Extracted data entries
····················
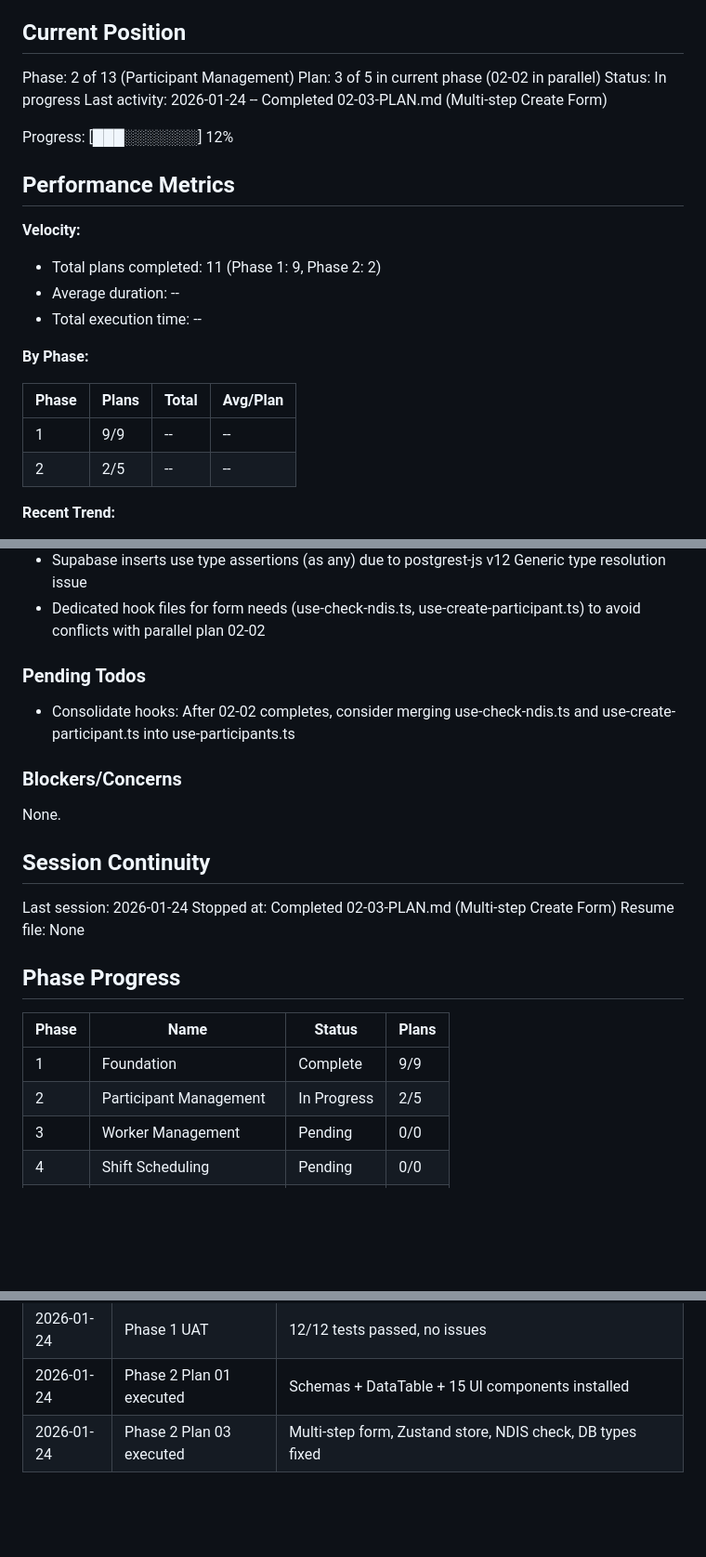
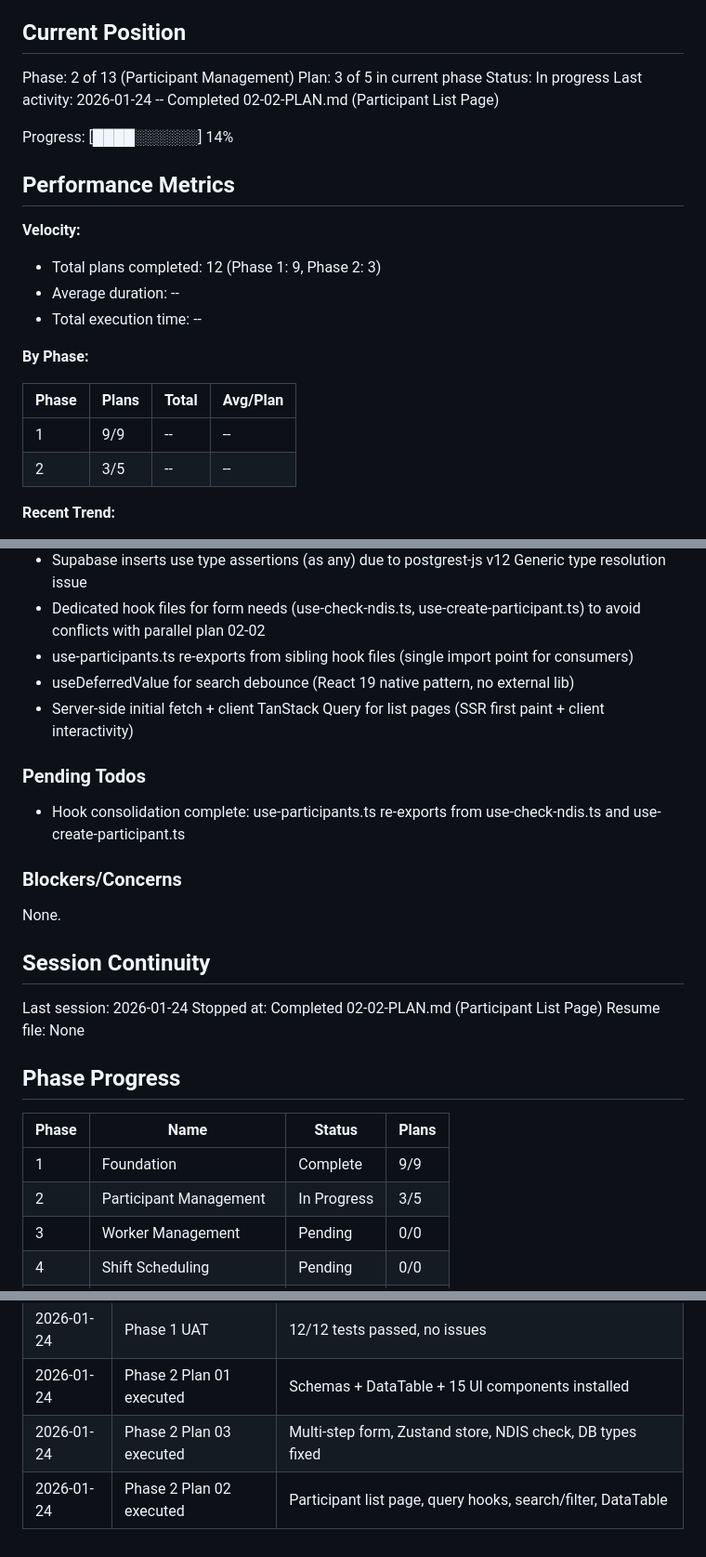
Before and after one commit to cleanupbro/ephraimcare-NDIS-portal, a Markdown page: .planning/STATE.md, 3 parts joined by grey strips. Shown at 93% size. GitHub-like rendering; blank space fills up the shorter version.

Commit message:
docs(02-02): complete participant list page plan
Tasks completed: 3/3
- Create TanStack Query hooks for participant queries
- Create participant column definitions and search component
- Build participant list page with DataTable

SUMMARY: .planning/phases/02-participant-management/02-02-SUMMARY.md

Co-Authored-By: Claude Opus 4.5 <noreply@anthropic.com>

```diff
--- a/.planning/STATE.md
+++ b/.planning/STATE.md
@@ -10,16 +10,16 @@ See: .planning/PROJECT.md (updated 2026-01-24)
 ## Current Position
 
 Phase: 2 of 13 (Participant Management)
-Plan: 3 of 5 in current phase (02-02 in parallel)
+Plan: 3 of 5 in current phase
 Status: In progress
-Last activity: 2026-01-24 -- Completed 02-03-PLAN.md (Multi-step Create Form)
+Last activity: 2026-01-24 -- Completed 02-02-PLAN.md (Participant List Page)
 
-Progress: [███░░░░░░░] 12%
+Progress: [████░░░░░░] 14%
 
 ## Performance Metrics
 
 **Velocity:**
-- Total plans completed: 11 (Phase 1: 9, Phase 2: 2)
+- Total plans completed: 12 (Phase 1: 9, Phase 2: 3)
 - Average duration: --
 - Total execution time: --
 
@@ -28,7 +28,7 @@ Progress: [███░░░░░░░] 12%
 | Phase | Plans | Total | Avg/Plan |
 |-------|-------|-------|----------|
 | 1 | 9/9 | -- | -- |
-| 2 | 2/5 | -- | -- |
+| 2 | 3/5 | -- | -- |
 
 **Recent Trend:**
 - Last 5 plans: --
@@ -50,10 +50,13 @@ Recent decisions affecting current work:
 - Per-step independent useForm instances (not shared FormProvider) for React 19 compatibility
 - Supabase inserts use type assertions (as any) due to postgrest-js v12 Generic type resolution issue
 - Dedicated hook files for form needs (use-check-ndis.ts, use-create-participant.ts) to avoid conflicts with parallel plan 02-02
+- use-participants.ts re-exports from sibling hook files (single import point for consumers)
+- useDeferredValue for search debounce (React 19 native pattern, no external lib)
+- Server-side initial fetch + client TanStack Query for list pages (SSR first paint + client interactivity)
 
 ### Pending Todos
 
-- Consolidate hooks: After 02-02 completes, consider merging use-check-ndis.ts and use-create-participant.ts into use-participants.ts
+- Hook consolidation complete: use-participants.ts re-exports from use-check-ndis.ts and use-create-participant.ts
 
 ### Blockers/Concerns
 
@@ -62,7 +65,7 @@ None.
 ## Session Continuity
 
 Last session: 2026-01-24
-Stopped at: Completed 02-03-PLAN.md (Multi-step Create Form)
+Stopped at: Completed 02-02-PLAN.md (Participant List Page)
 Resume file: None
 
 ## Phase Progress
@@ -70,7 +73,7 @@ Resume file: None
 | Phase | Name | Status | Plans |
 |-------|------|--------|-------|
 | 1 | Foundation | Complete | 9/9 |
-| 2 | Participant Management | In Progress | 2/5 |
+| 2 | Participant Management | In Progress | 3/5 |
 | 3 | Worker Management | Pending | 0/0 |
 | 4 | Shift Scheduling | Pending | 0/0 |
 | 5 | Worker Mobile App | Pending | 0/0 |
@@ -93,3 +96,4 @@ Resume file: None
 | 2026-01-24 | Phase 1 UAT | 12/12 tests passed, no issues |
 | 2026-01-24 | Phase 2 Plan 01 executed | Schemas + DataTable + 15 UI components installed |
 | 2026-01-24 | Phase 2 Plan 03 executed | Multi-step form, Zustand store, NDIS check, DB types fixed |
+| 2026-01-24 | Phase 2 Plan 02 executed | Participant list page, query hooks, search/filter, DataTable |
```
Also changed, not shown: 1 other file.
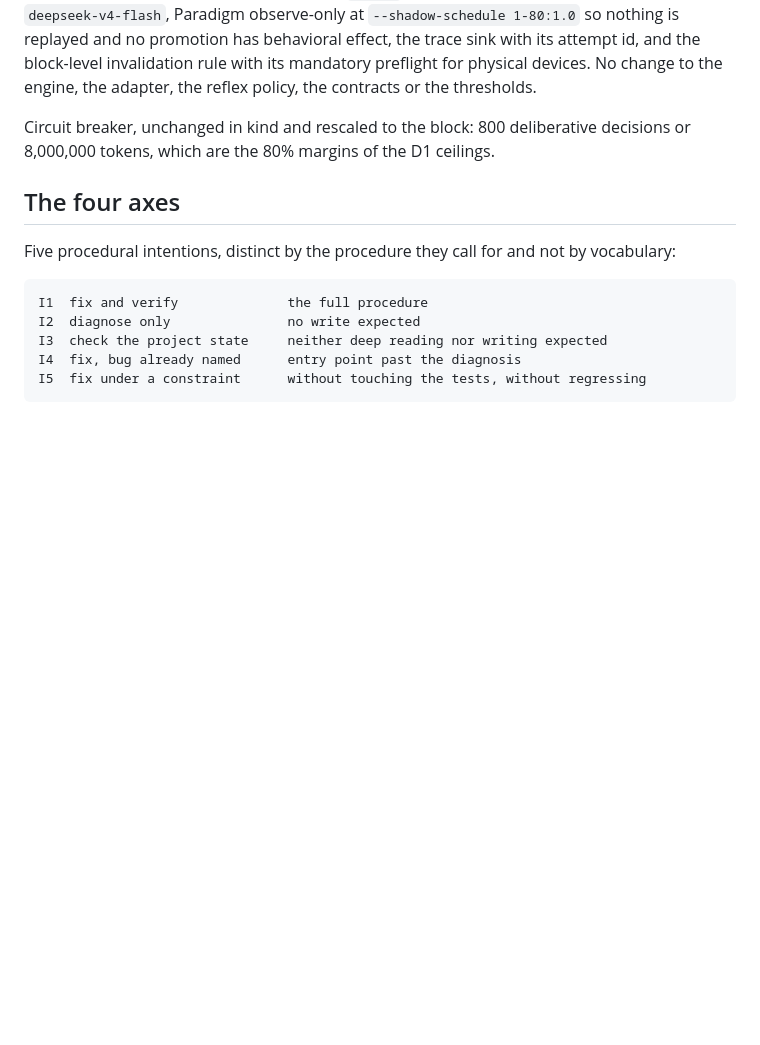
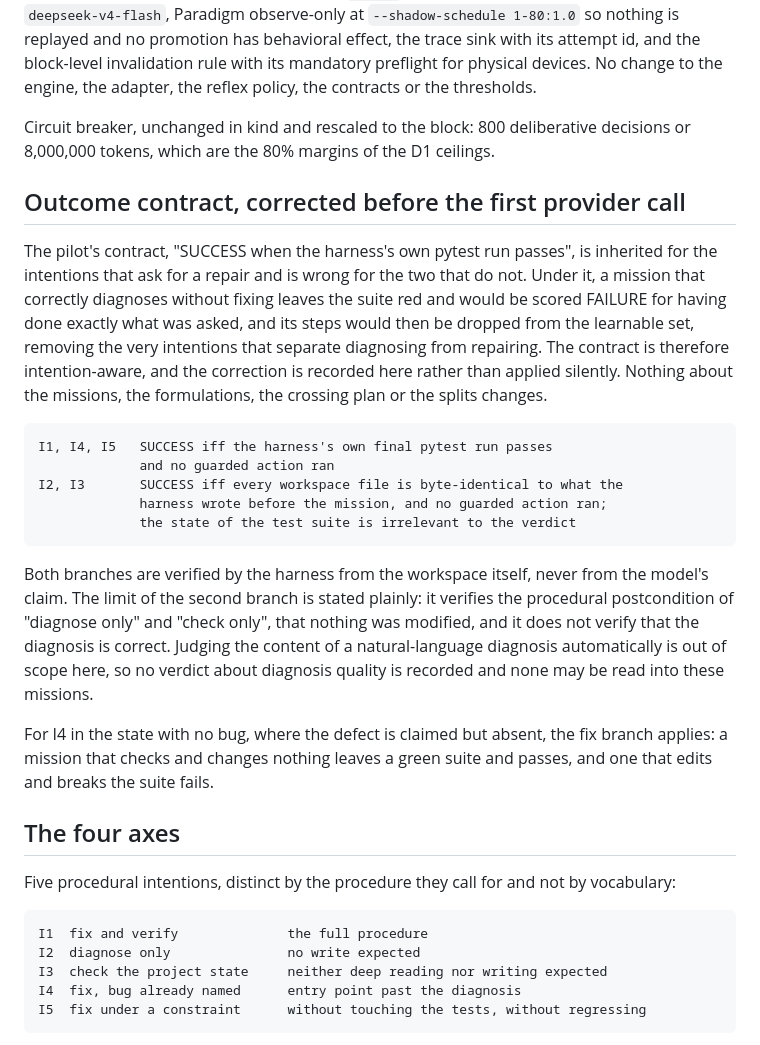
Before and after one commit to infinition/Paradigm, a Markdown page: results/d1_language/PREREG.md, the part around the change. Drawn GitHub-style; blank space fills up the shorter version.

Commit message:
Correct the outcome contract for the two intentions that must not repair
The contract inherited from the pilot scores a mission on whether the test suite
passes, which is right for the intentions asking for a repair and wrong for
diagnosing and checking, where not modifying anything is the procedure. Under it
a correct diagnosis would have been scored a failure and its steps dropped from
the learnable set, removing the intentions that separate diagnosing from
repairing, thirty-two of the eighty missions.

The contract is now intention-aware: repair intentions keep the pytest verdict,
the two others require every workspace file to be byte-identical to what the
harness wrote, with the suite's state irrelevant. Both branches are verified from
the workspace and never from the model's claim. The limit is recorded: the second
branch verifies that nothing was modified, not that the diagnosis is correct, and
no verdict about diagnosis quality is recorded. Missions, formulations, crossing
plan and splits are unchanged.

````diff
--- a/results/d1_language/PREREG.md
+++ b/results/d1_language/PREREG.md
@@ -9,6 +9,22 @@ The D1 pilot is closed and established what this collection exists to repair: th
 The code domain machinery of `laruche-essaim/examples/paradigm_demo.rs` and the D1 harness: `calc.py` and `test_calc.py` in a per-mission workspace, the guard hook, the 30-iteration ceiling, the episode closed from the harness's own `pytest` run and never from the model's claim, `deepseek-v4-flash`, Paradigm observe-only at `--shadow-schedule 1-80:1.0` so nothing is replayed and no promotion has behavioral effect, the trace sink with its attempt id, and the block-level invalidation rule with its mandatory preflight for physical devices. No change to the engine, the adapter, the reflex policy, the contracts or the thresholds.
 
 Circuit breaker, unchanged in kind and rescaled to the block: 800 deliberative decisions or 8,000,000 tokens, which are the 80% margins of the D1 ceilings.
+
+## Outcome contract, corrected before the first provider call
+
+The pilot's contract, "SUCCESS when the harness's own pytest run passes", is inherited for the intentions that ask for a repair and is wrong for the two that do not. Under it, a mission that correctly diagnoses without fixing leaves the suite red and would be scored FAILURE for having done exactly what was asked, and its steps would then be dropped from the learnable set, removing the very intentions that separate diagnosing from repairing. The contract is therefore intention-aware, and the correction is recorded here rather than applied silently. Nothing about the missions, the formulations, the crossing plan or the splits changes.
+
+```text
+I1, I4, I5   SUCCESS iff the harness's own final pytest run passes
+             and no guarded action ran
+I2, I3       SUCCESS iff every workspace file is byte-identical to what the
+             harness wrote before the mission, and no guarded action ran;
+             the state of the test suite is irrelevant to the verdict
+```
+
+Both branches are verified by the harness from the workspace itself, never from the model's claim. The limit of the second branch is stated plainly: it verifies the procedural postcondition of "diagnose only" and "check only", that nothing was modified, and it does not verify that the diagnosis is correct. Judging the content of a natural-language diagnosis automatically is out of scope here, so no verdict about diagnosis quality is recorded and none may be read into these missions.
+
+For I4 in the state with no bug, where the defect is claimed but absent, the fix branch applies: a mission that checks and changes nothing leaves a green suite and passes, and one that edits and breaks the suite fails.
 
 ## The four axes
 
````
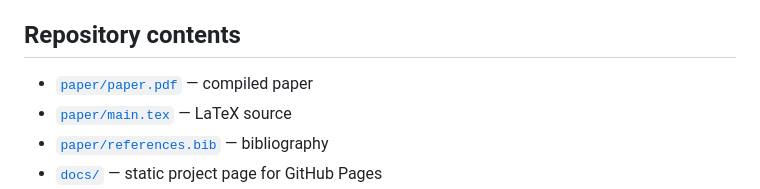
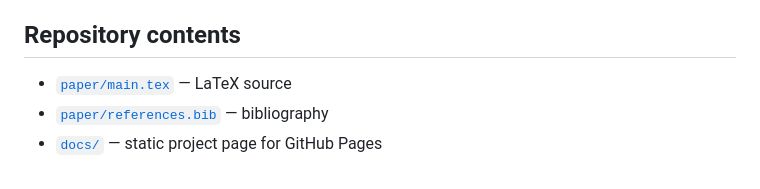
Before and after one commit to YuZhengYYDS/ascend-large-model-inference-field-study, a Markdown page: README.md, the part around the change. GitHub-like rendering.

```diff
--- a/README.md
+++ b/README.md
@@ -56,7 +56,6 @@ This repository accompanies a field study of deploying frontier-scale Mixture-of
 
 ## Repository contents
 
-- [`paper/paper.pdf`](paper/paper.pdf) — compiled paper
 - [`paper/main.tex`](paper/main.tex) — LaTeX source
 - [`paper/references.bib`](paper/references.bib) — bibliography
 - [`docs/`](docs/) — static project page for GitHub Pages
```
····················
> **Task details**
Check which lines of the entries hold the word "paper", then please give only how many there are.

> **Response to this exercise**
3